- [WHAT TO DO]:
What lines of the data hold the string "automatically"? Copy them all.

- [EXCERPTED DATA]:
####

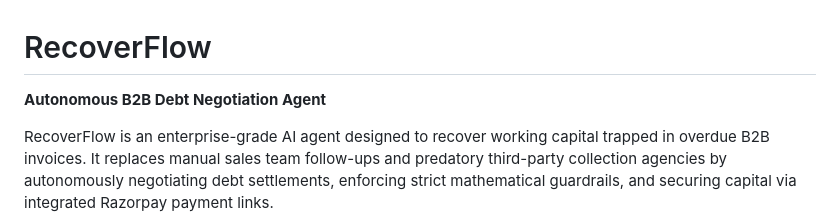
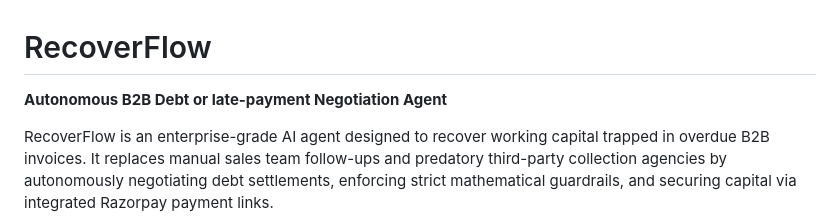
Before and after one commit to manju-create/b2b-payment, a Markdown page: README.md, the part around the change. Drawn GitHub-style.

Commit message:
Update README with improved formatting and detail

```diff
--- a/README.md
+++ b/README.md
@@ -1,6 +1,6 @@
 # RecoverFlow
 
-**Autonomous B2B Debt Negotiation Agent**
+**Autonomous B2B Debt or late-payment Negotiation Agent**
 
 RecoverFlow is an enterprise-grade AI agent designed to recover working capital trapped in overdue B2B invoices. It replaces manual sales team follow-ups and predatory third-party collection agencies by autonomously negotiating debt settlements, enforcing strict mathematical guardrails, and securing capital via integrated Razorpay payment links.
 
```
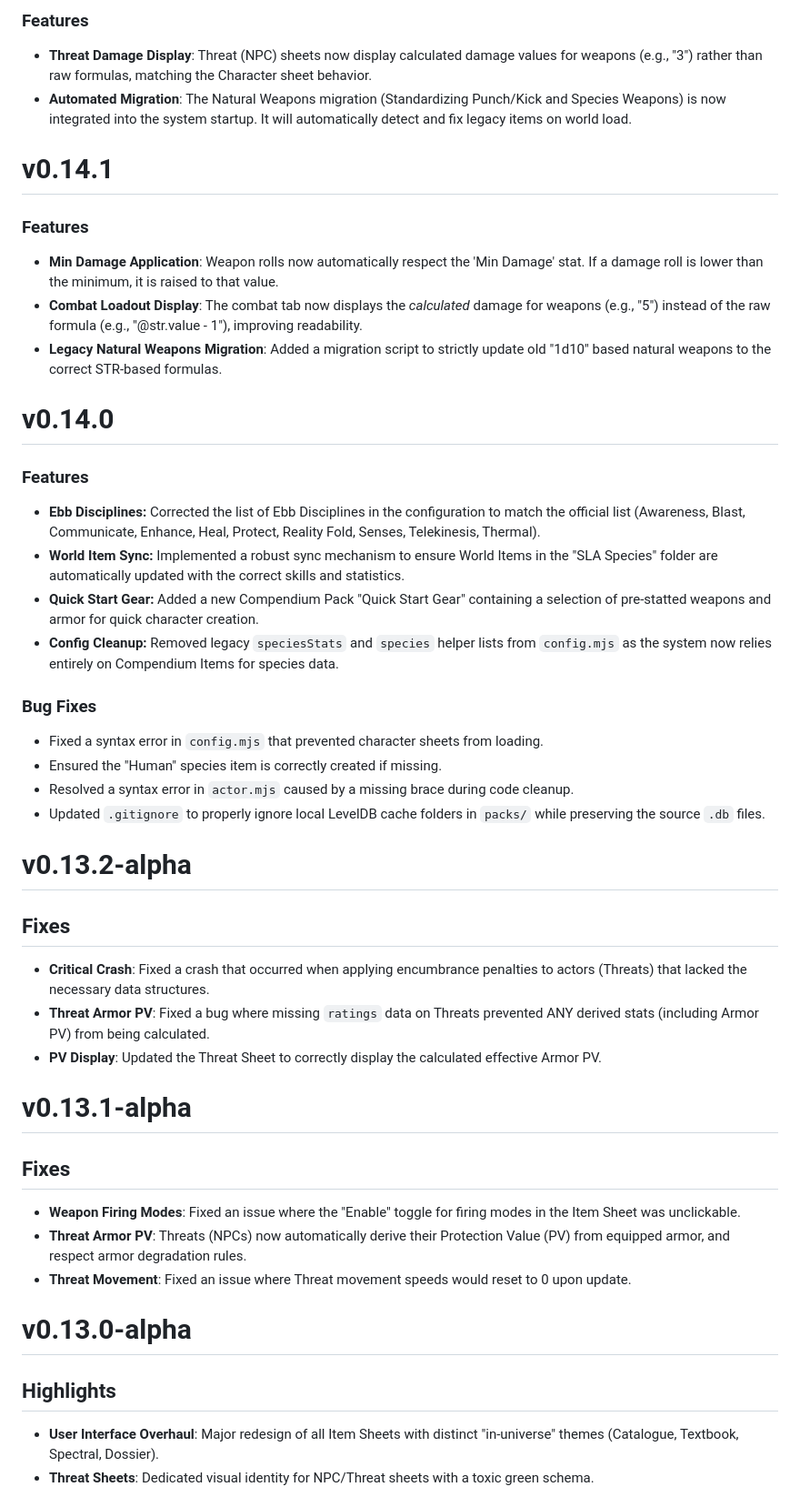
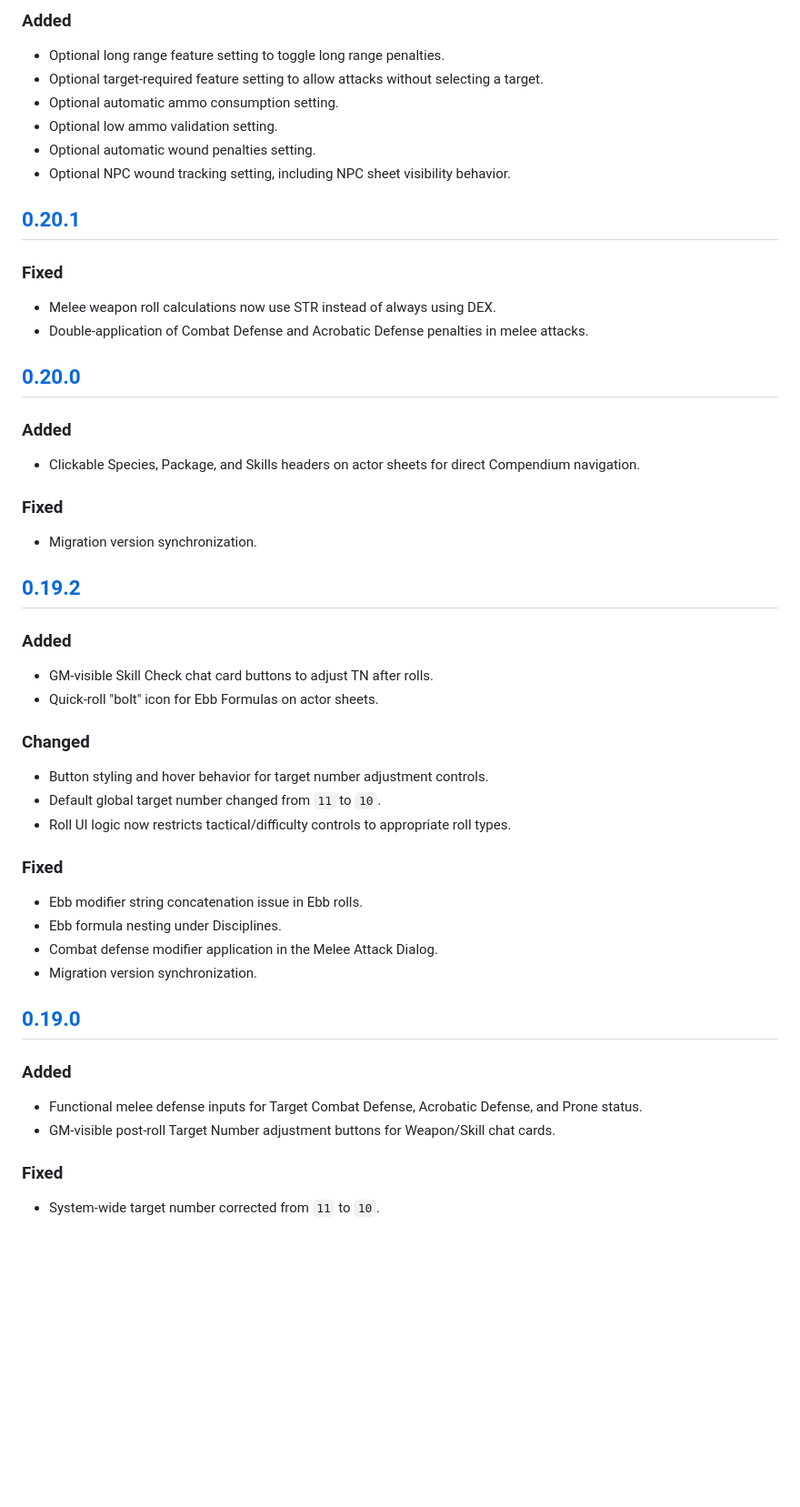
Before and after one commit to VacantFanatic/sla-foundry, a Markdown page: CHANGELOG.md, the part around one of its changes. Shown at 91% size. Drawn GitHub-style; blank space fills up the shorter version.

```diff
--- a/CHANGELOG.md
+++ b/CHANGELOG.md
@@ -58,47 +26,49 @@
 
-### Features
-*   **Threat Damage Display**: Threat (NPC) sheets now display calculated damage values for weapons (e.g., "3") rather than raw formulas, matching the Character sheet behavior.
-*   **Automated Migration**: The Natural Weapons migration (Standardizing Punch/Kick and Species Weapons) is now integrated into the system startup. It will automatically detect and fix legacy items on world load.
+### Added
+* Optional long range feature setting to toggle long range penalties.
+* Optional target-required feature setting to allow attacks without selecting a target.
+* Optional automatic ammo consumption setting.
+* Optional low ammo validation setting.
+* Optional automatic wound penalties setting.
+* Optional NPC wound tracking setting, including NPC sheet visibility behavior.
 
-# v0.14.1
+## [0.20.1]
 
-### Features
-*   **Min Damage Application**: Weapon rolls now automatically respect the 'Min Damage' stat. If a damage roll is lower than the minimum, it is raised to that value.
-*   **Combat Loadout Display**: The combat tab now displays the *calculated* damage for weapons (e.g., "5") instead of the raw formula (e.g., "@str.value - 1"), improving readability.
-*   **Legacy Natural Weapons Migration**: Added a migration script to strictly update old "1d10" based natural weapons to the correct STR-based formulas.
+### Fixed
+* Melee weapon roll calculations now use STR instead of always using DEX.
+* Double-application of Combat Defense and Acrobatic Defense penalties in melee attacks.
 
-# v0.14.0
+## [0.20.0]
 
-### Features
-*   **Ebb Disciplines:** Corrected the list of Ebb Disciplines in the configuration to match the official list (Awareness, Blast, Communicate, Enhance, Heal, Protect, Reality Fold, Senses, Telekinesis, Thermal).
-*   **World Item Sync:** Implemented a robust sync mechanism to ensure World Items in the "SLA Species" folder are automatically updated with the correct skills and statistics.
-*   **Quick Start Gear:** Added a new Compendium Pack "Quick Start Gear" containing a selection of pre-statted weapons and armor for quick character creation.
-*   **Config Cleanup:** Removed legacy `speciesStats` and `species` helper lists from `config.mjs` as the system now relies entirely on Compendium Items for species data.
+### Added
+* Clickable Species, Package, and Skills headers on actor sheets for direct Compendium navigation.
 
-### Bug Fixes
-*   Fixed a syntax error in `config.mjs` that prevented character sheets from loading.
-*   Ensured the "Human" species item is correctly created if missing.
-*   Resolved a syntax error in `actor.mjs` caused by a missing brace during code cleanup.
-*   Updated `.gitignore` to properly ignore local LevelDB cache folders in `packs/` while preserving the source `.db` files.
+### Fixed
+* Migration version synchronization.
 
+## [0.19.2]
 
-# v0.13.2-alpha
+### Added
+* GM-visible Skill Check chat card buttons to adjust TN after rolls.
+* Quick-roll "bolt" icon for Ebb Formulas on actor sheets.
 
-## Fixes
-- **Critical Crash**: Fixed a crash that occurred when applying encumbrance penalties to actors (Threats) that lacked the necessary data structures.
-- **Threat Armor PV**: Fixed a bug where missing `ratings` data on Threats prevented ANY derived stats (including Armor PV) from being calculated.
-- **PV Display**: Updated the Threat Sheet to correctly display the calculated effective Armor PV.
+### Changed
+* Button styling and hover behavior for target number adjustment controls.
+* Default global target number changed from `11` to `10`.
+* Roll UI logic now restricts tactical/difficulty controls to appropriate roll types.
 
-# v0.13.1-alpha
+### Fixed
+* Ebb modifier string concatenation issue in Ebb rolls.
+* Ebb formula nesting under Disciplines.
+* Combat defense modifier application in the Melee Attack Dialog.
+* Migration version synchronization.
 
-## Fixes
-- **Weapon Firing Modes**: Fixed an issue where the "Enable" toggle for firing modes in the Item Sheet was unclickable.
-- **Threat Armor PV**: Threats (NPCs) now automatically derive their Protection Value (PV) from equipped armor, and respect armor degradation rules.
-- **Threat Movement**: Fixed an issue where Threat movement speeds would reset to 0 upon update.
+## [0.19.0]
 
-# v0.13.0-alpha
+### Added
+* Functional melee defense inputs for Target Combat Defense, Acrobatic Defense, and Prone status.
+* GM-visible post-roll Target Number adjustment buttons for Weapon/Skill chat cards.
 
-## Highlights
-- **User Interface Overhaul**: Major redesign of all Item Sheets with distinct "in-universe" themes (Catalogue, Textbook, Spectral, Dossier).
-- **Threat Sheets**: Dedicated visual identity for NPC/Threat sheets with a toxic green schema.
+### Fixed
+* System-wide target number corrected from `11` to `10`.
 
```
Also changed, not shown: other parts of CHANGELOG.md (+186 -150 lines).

####

- [ANSWER BOX]:
-*   **Automated Migration**: The Natural Weapons migration (Standardizing Punch/Kick and Species Weapons) is now integrated into the system startup. It will automatically detect and fix legacy items on world load.
-*   **Min Damage Application**: Weapon rolls now automatically respect the 'Min Damage' stat. If a damage roll is lower than the minimum, it is raised to that value.
-*   **World Item Sync:** Implemented a robust sync mechanism to ensure World Items in the "SLA Species" folder are automatically updated with the correct skills and statistics.
-- **Threat Armor PV**: Threats (NPCs) now automatically derive their Protection Value (PV) from equipped armor, and respect armor degradation rules.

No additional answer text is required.